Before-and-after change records
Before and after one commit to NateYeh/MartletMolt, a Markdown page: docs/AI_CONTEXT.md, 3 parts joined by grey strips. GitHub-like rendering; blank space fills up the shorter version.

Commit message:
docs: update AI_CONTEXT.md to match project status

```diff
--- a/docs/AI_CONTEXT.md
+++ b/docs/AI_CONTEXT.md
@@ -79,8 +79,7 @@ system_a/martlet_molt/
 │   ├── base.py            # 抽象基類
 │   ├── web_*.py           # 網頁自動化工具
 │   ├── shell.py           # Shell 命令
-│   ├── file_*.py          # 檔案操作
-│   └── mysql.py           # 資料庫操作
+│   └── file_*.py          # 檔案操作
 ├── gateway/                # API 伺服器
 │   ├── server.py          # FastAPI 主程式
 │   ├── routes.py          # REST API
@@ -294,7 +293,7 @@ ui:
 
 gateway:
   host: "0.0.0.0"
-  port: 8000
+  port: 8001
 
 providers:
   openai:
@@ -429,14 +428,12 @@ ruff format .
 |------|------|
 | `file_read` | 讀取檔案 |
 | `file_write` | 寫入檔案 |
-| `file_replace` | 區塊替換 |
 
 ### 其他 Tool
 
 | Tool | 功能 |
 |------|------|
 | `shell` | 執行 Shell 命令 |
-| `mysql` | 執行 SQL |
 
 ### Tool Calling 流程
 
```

#### [TASK DIRECTIONS]
Report how many lines in these entries contain "docs". Answer with the number only.

#### [SOLUTION TO THIS PROBLEM]
4